---------- Data supplied

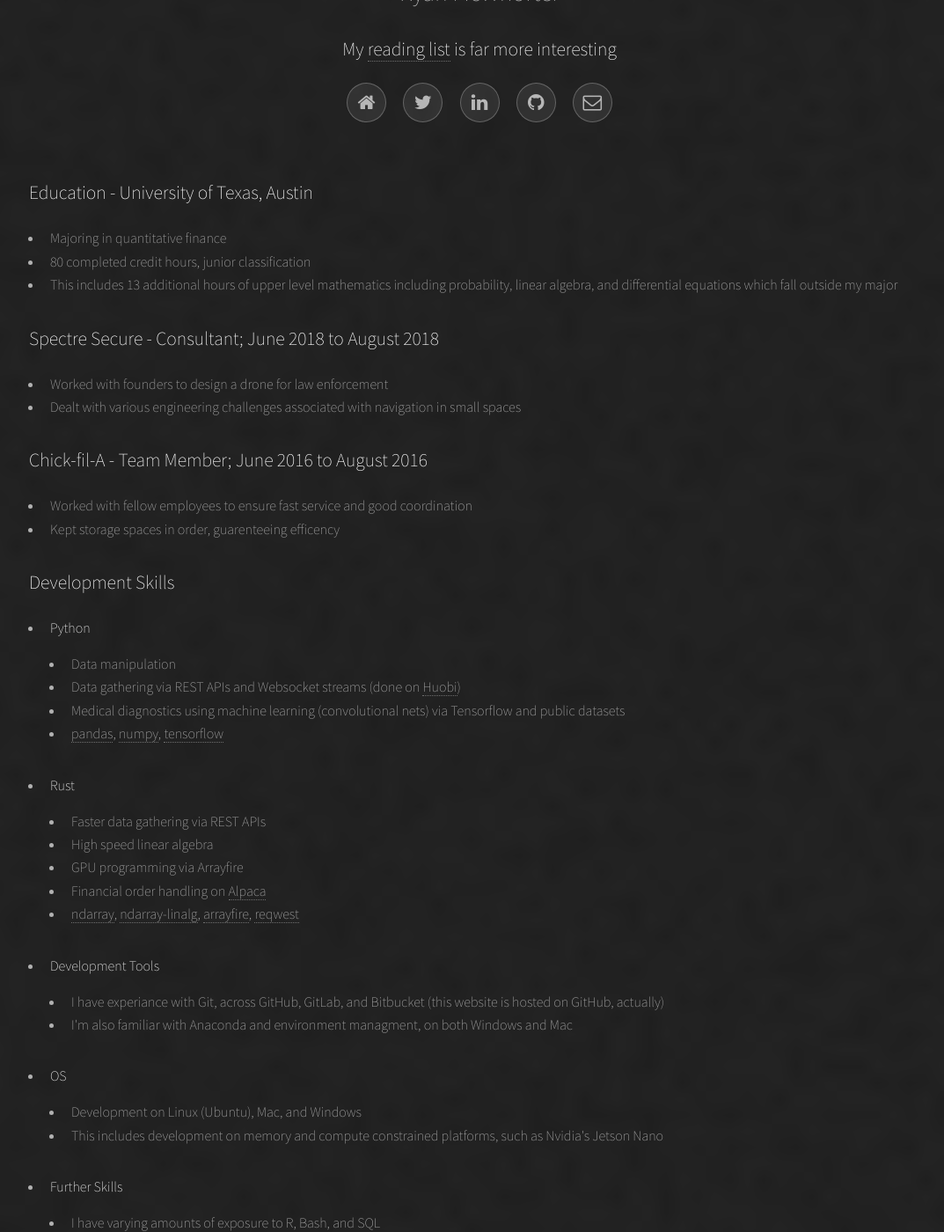
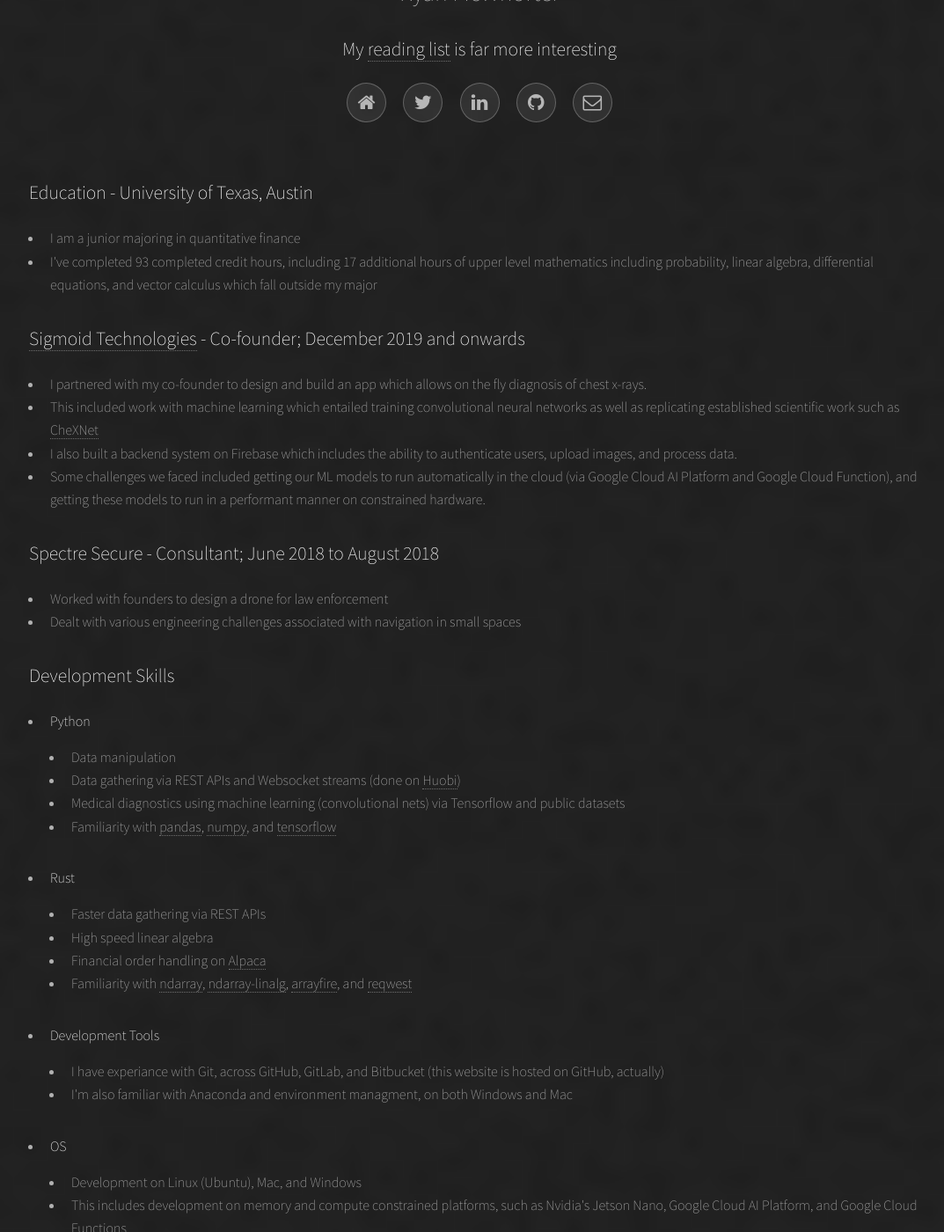
Before and after one commit to rmcwhorter/rmcwhorter.github.io, a Jekyll site: the page resume.html, which Jekyll copies as it is, in a window 1280 px wide and 1400 px high, scrolled down 311 px. Shown: the whole window at 88% size, without its empty margins (95-1168 px from the left). Built offline with Jekyll 4.4.1, drawn with Linux system fonts in a browser that asks for light colours; comment, search, counter and statistics services are not loaded.

Commit message:
Update for MKT Project
Updated resume to be consistent with most recent events, added Sigmoid work, added The Lion's Gate to reading

```diff
--- a/resume.html
+++ b/resume.html
@@ -1,4 +1,4 @@
-<!DOCTYPE HTML>
+<!DOCTYPE html>
 <!--
 	Visualize by TEMPLATED
 	templated.co @templatedco
@@ -12,46 +12,117 @@
     <link rel="stylesheet" href="assets/css/main.css" />
   </head>
   <body>
-
     <!-- Wrapper -->
     <div id="wrapper">
-
       <!-- Header -->
       <header id="header">
-						<span class="avatar"><a href="index.html"><img src="images/better_profile_pic.jpg" alt=""></a></span>
+        <span class="avatar"
+          ><a href="index.html"
+            ><img src="images/better_profile_pic.jpg" alt="" /></a
+        ></span>
         <h1>Ryan McWhorter</h1>
-						<h2>My <a href="reading.html" target="_blank"><span class="label">reading list</span></a> is far more interesting</h2>
+        <h2>
+          My
+          <a href="reading.html" target="_blank"
+            ><span class="label">reading list</span></a
+          >
+          is far more interesting
+        </h2>
         <ul class="icons">
-							<li><a href="index.html" class="icon style2 fa-home"><span class="label">Home</span></a></li>
-							<li><a href="https://twitter.com/rmcwhorter99" target="_blank" class="icon style2 fa-twitter"><span class="label">Twitter</span></a></li>
-							<li><a href="https://www.linkedin.com/in/ryan-mcwhorter/" target="_blank" class="icon style2 fa-linkedin"><span class="label">Linked In</span></a></li>
-							<li><a href="https://github.com/rmcwhorter" target="_blank" class="icon style2 fa-github"><span class="label">GitHub</span></a></li>
-							<li><a href="mailto:ryan.mcwhorter@utexas.edu" class="icon style2 fa-envelope-o"><span class="label">Email</span></a></li>
+          <li>
+            <a href="index.html" class="icon style2 fa-home"
+              ><span class="label">Home</span></a
+            >
+          </li>
+          <li>
+            <a
+              href="https://twitter.com/rmcwhorter99"
+              target="_blank"
+              class="icon style2 fa-twitter"
+              ><span class="label">Twitter</span></a
+            >
+          </li>
+          <li>
+            <a
+              href="https://www.linkedin.com/in/ryan-mcwhorter/"
+              target="_blank"
+              class="icon style2 fa-linkedin"
+              ><span class="label">Linked In</span></a
+            >
+          </li>
+          <li>
+            <a
+              href="https://github.com/rmcwhorter"
+              target="_blank"
+              class="icon style2 fa-github"
+              ><span class="label">GitHub</span></a
+            >
+          </li>
+          <li>
+            <a
+              href="mailto:ryan.mcwhorter@utexas.edu"
+              class="icon style2 fa-envelope-o"
+              ><span class="label">Email</span></a
+            >
+          </li>
         </ul>
       </header>
 
       <!-- Main -->
       <section id="main">
-
         <!-- Thumbnails -->
         <div>
           <h2>Education - University of Texas, Austin</h2>
           <ul class="">
-								<li>Majoring in quantitative finance</li>
-								<li>80 completed credit hours, junior classification</li>
-								<li>This includes 13 additional hours of upper level mathematics including probability, linear algebra, and differential equations which fall outside my major</li>
+            <li>I am a junior majoring in quantitative finance</li>
+            <li>
+              I've completed 93 completed credit hours, including 17 additional
+              hours of upper level mathematics including probability, linear
+              algebra, differential equations, and vector calculus which fall
+              outside my major
+            </li>
           </ul>
         </div>
         <div>
+          <h2>
+            <a href="https://sigmoid-tech.com/" target="_blank"
+              >Sigmoid Technologies</a
+            >
+            - Co-founder; December 2019 and onwards
+          </h2>
+          <ul>
+            <li>
+              I partnered with my co-founder to design and build an app which
+              allows on the fly diagnosis of chest x-rays.
+            </li>
+            <li>
+              This included work with machine learning which entailed training
+              convolutional neural networks as well as replicating established
+              scientific work such as
+              <a
+                href="https://stanfordmlgroup.github.io/projects/chexnet/"
+                target="_blank"
+                >CheXNet</a
+              >
+            </li>
+            <li>
+              I also built a backend system on Firebase which includes the
+              ability to authenticate users, upload images, and process data.
+            </li>
+            <li>
+              Some challenges we faced included getting our ML models to run
+              automatically in the cloud (via Google Cloud AI Platform and
+              Google Cloud Function), and getting these models to run in a
+              performant manner on constrained hardware.
+            </li>
+          </ul>
           <h2>Spectre Secure - Consultant; June 2018 to August 2018</h2>
           <ul class="">
             <li>Worked with founders to design a drone for law enforcement</li>
-								<li>Dealt with various engineering challenges associated with navigation in small spaces</li>
-							</ul>
-							<h2>Chick-fil-A - Team Member; June 2016 to August 2016</h2>
-							<ul class="">
-								<li>Worked with fellow employees to ensure fast service and good coordination</li>
-								<li>Kept storage spaces in order, guarenteeing efficency</li>
+            <li>
+              Dealt with various engineering challenges associated with
+              navigation in small spaces
+            </li>
           </ul>
         </div>
         <div>
@@ -64,13 +135,24 @@
                   Data manipulation
                 </li>
                 <li>
-											Data gathering via REST APIs and Websocket streams (done on <a href="https://www.huobi.com" target="_blank">Huobi</a>)
+                  Data gathering via REST APIs and Websocket streams (done on
+                  <a href="https://www.huobi.com" target="_blank">Huobi</a>)
                 </li>
                 <li>
-											Medical diagnostics using machine learning (convolutional nets) via Tensorflow and public datasets
+                  Medical diagnostics using machine learning (convolutional
+                  nets) via Tensorflow and public datasets
                 </li>
                 <li>
-											<a href="https://pypi.org/project/pandas/" target="_blank">pandas</a>, <a href="https://pypi.org/project/numpy/" target="_blank">numpy</a>, <a href="https://www.tensorflow.org/" target="_blank">tensorflow</a>
+                  Familiarity with
+                  <a href="https://pypi.org/project/pandas/" target="_blank"
+                    >pandas</a
+                  >,
+                  <a href="https://pypi.org/project/numpy/" target="_blank"
+                    >numpy</a
+                  >, and
+                  <a href="https://www.tensorflow.org/" target="_blank"
+                    >tensorflow</a
+                  >
                 </li>
               </ul>
             </li>
@@ -86,13 +168,25 @@
                   High speed linear algebra
                 </li>
                 <li>
-											GPU programming via Arrayfire
+                  Financial order handling on
+                  <a href="https://alpaca.markets/" target="_blank">Alpaca</a>
                 </li>
                 <li>
-											Financial order handling on <a href="https://alpaca.markets/" target="_blank">Alpaca</a>
-										</li>
-										<li>
-											<a href="https://crates.io/crates/ndarray" target="_blank">ndarray</a>, <a href="https://crates.io/crates/ndarray-linalg" target="_blank">ndarray-linalg</a>, <a href="https://crates.io/crates/arrayfire" target="_blank">arrayfire</a>, <a href="https://crates.io/crates/reqwest" target="_blank">reqwest</a>
+                  Familiarity with
+                  <a href="https://crates.io/crates/ndarray" target="_blank"
+                    >ndarray</a
+                  >,
+                  <a
+                    href="https://crates.io/crates/ndarray-linalg"
+                    target="_blank"
+                    >ndarray-linalg</a
+                  >,
+                  <a href="https://crates.io/crates/arrayfire" target="_blank"
+                    >arrayfire</a
+                  >, and
+                  <a href="https://crates.io/crates/reqwest" target="_blank"
+                    >reqwest</a
+                  >
                 </li>
               </ul>
             </li>
@@ -102,10 +196,12 @@
               </h4>
               <ul>
                 <li>
-											I have experiance with Git, across GitHub, GitLab, and Bitbucket (this website is hosted on GitHub, actually)
+                  I have experiance with Git, across GitHub, GitLab, and
+                  Bitbucket (this website is hosted on GitHub, actually)
                 </li>
                 <li>
-											I'm also familiar with Anaconda and environment managment, on both Windows and Mac
+                  I'm also familiar with Anaconda and environment managment, on
+                  both Windows and Mac
                 </li>
               </ul>
             </li>
@@ -118,7 +214,9 @@
                   Development on Linux (Ubuntu), Mac, and Windows
                 </li>
                 <li>
-											This includes development on memory and compute constrained platforms, such as Nvidia's Jetson Nano
+                  This includes development on memory and compute constrained
+                  platforms, such as Nvidia's Jetson Nano, Google Cloud AI
+                  Platform, and Google Cloud Functions
                 </li>
               </ul>
             </li>
@@ -126,7 +224,10 @@
               <h4>Further Skills</h4>
               <ul>
                 <li>I have varying amounts of exposure to R, Bash, and SQL</li>
-										<li>I've also built computers before, and have some degree of familiarity with their internal workings and with overclocking</li>
+                <li>
+                  I've also built computers before, and have some degree of
+                  familiarity with their internal workings and with overclocking
+                </li>
               </ul>
             </li>
           </ul>
@@ -171,13 +293,18 @@
           <h2>Organizations</h2>
           <ul class="">
             <li>
-									<h4><a href="https://www.texasusit.org/" target="_blank" class="">Texas USIT</a></h4>
+              <h4>
+                <a href="https://www.texasusit.org/" target="_blank" class=""
+                  >Texas USIT</a
+                >
+              </h4>
               <ul>
                 <li>
                   General Member, August 2018 to Present
                 </li>
                 <li>
-											Participated in weekly Analyst Group sessions, August 2018 to May 2019
+                  Participated in weekly Analyst Group sessions, August 2018 to
+                  May 2019
                 </li>
                 <li>
                   Participated in 2019 Analyst Group Stock Pitch
@@ -189,8 +316,6 @@
       </section>
 
       <!-- Footer -->
-
-
     </div>
 
     <!-- Scripts -->
@@ -216,12 +341,11 @@
         storageBucket: "personal-site-5502c.appspot.com",
         messagingSenderId: "623204832050",
         appId: "1:623204832050:web:c26fcb97edb0db67fffd2b",
-			measurementId: "G-KM1SHZD469"
+        measurementId: "G-KM1SHZD469",
       };
       // Initialize Firebase
       firebase.initializeApp(firebaseConfig);
       firebase.analytics();
     </script>
   </body>
-
 </html>
```
Also changed, not shown: other parts of resume.html (+30 -9 lines), reading.html (+13 -6 lines). Lines whose indentation alone changed are shown as unchanged.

--------------------

__Instructions for the task__. Filter the listing so that only lines holding the word "August" remain, and copy those lines.

__Finished exercise__.
           <h2>Spectre Secure - Consultant; June 2018 to August 2018</h2>
-							<h2>Chick-fil-A - Team Member; June 2016 to August 2016</h2>
                   General Member, August 2018 to Present
-											Participated in weekly Analyst Group sessions, August 2018 to May 2019
+                  Participated in weekly Analyst Group sessions, August 2018 to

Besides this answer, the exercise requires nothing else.